* [TASK BRIEF]:
Print all of the entries exactly, minus the pictures.

* [EXTRACTED DATA]:
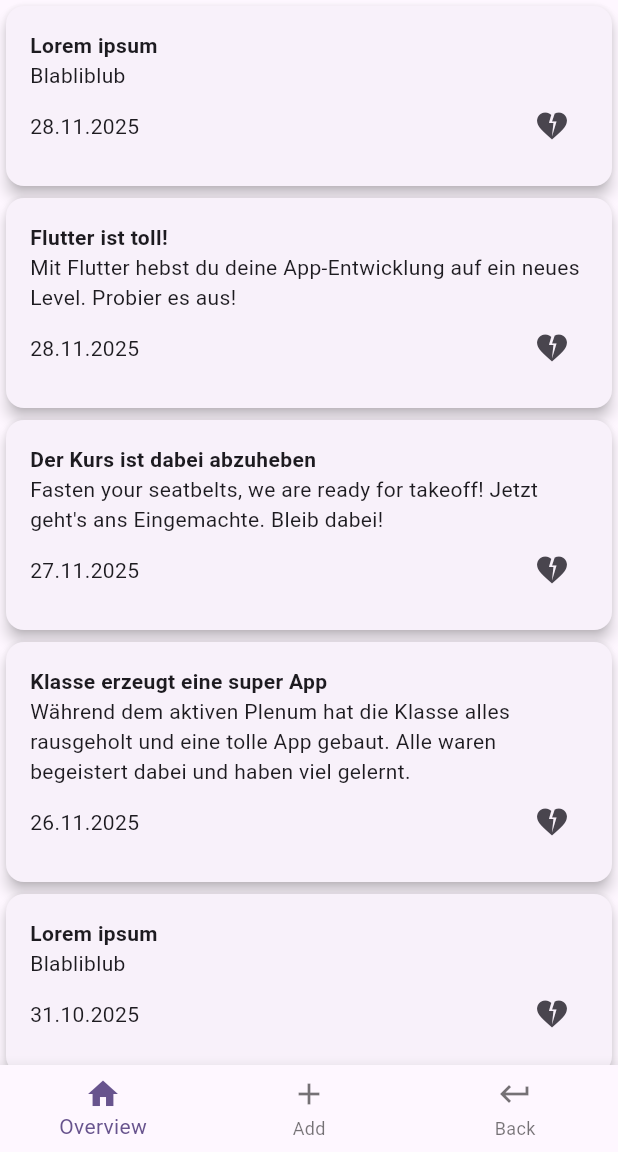
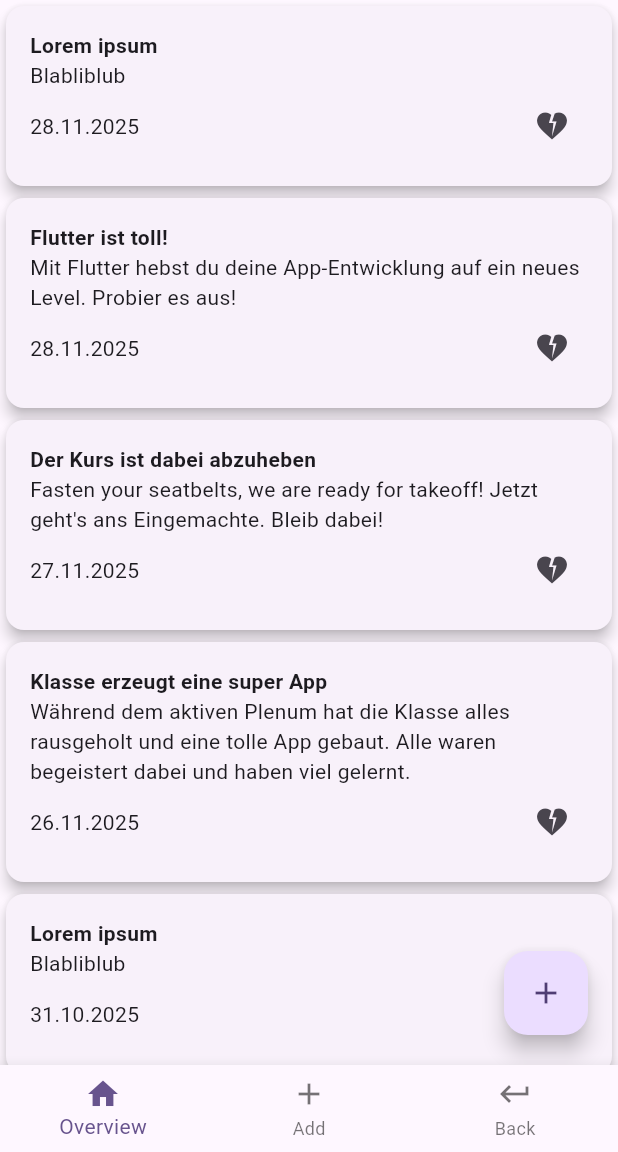
Before and after one commit to Gattuzzu/blog_flutter, a Flutter app: the screen it shows after launch, on a phone screen of 412 x 824 dp, the part 84-1236 px from its top. Run offline on Flutter 3.47's test engine with Material 3 defaults, Android fonts, the phone set to English and light mode, and no system bars; our stand-ins replace focus_detector, go_router; missing offline and left inert: country_flags.

Commit message:
fix: Add Blog Button in Overview wieder hinzugefügt

```diff
--- a/lib/screens/blog_overview/blog_overview.dart
+++ b/lib/screens/blog_overview/blog_overview.dart
@@ -24,6 +24,7 @@ class BlogOverview extends StatelessWidget{
         },
         child: Center(
           child: Stack(
+            fit: StackFit.expand,
             children: [
               if (blogOverviewModel.blogs.isEmpty && !blogOverviewModel.isLoading)
                 const Center(child: Text("No Blogs available"))
@@ -43,6 +44,14 @@ class BlogOverview extends StatelessWidget{
                 ),
               if (blogOverviewModel.isLoading)
                 const Center(child: CircularProgressIndicator()),
+              Positioned(
+                bottom: 20,
+                right: 20,
+                child: FloatingActionButton(
+                  onPressed: () => _onAddBlog(context),
+                  child: const Icon(Icons.add),
+                )
+              )
             ],
           )
         )
```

* [ANSWER TO THIS PROBLEM]:
Before and after one commit to Gattuzzu/blog_flutter, a Flutter app: the screen it shows after launch, on a phone screen of 412 x 824 dp, the part 84-1236 px from its top. Run offline on Flutter 3.47's test engine with Material 3 defaults, Android fonts, the phone set to English and light mode, and no system bars; our stand-ins replace focus_detector, go_router; missing offline and left inert: country_flags.

Commit message:
fix: Add Blog Button in Overview wieder hinzugefügt

```diff
--- a/lib/screens/blog_overview/blog_overview.dart
+++ b/lib/screens/blog_overview/blog_overview.dart
@@ -24,6 +24,7 @@ class BlogOverview extends StatelessWidget{
         },
         child: Center(
           child: Stack(
+            fit: StackFit.expand,
             children: [
               if (blogOverviewModel.blogs.isEmpty && !blogOverviewModel.isLoading)
                 const Center(child: Text("No Blogs available"))
@@ -43,6 +44,14 @@ class BlogOverview extends StatelessWidget{
                 ),
               if (blogOverviewModel.isLoading)
                 const Center(child: CircularProgressIndicator()),
+              Positioned(
+                bottom: 20,
+                right: 20,
+                child: FloatingActionButton(
+                  onPressed: () => _onAddBlog(context),
+                  child: const Icon(Icons.add),
+                )
+              )
             ],
           )
         )
```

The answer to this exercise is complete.